• Your instructions:
For each record that follows, restate the text exactly and drop the pictures.

┏━━

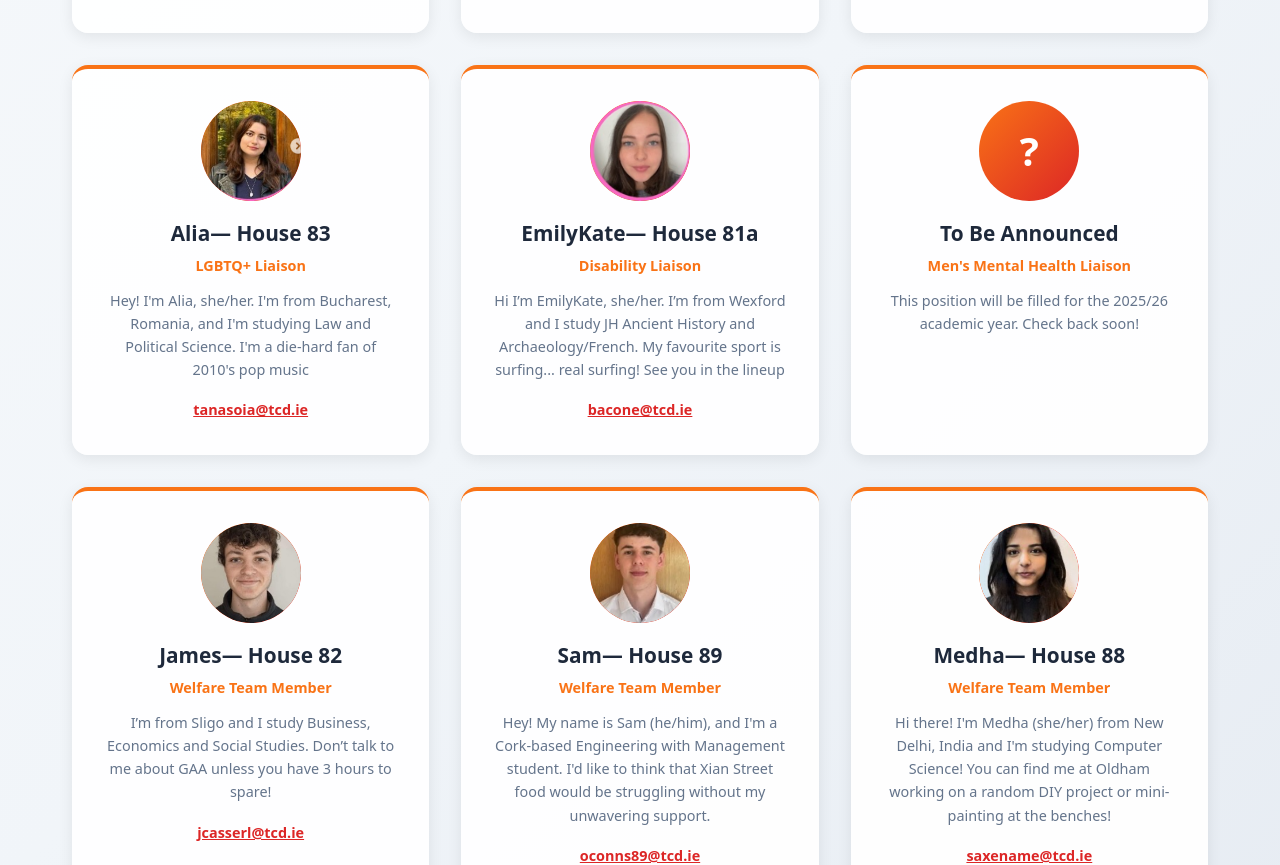
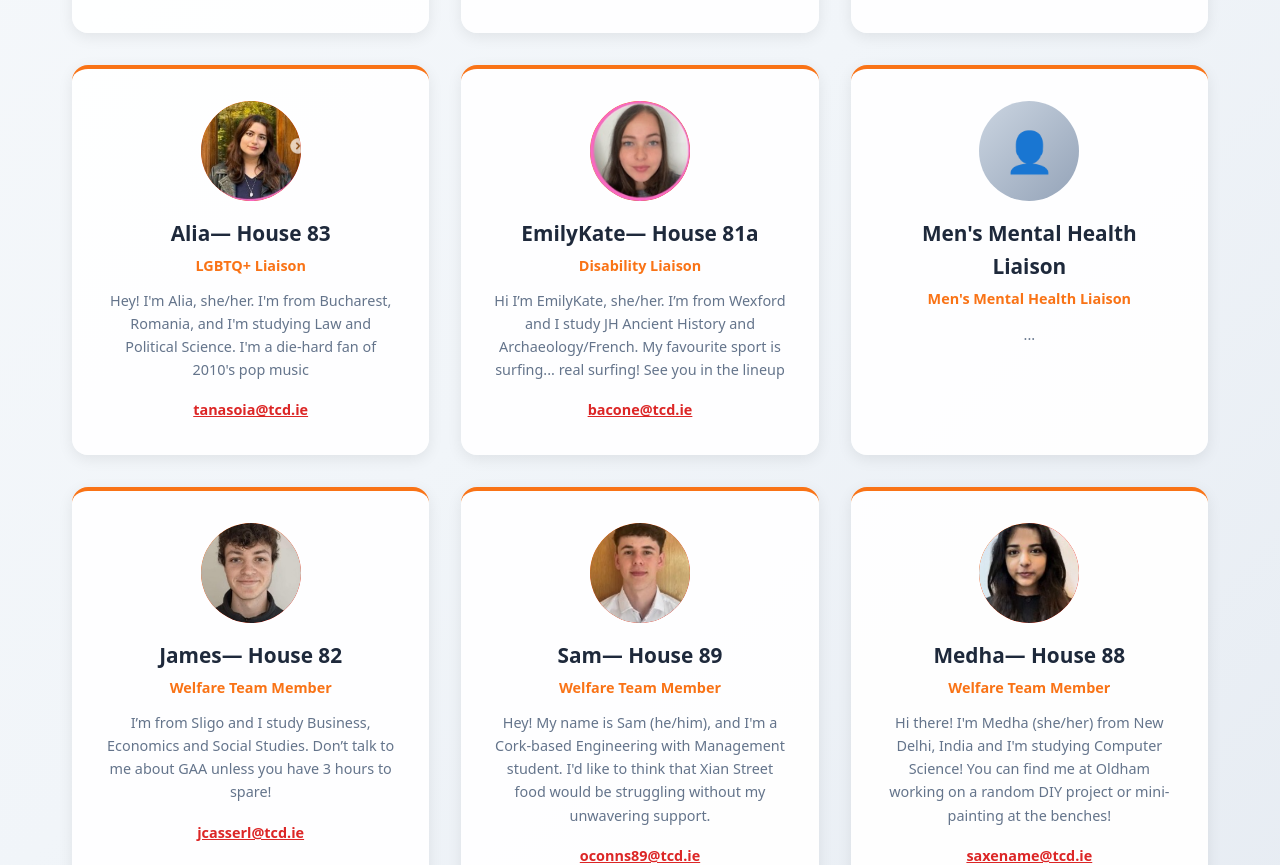
Before and after one commit to sam-oconnell77/trinity-hall-jcr-welfare, a plain HTML site: page team.html in a window 1280 px wide. Shown: the part 1070-1935 px from the top of the page. Drawn offline with Linux system fonts and the light colour scheme.

Commit message:
Update Mens Mental Health Liaison to neutral placeholder

```diff
--- a/team.html
+++ b/team.html
@@ -80,12 +80,13 @@
         </div>
 
         <!-- TEAM MEMBER 6 -->
-        <div class="team-card">
-           <div class="avatar">?</div>
-           <h3>To Be Announced</h3>
-           <p class="role">Men's Mental Health Liaison</p>
-           <p>This position will be filled for the 2025/26 academic year. Check back soon!</p>
-        </div>
+        <!-- TEAM MEMBER 6 -->
+<div class="team-card">
+    <div class="avatar" style="background: linear-gradient(135deg, #cbd5e1, #94a3b8);">👤</div>
+    <h3>Men's Mental Health Liaison</h3>
+    <p class="role">Men's Mental Health Liaison</p>
+    <p>...</p>
+</div>
 
         <!-- TEAM MEMBER 7 -->
         <div class="team-card">
```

┗━━

• Written answer:
Before and after one commit to sam-oconnell77/trinity-hall-jcr-welfare, a plain HTML site: page team.html in a window 1280 px wide. Shown: the part 1070-1935 px from the top of the page. Drawn offline with Linux system fonts and the light colour scheme.

Commit message:
Update Mens Mental Health Liaison to neutral placeholder

```diff
--- a/team.html
+++ b/team.html
@@ -80,12 +80,13 @@
         </div>
 
         <!-- TEAM MEMBER 6 -->
-        <div class="team-card">
-           <div class="avatar">?</div>
-           <h3>To Be Announced</h3>
-           <p class="role">Men's Mental Health Liaison</p>
-           <p>This position will be filled for the 2025/26 academic year. Check back soon!</p>
-        </div>
+        <!-- TEAM MEMBER 6 -->
+<div class="team-card">
+    <div class="avatar" style="background: linear-gradient(135deg, #cbd5e1, #94a3b8);">👤</div>
+    <h3>Men's Mental Health Liaison</h3>
+    <p class="role">Men's Mental Health Liaison</p>
+    <p>...</p>
+</div>
 
         <!-- TEAM MEMBER 7 -->
         <div class="team-card">
```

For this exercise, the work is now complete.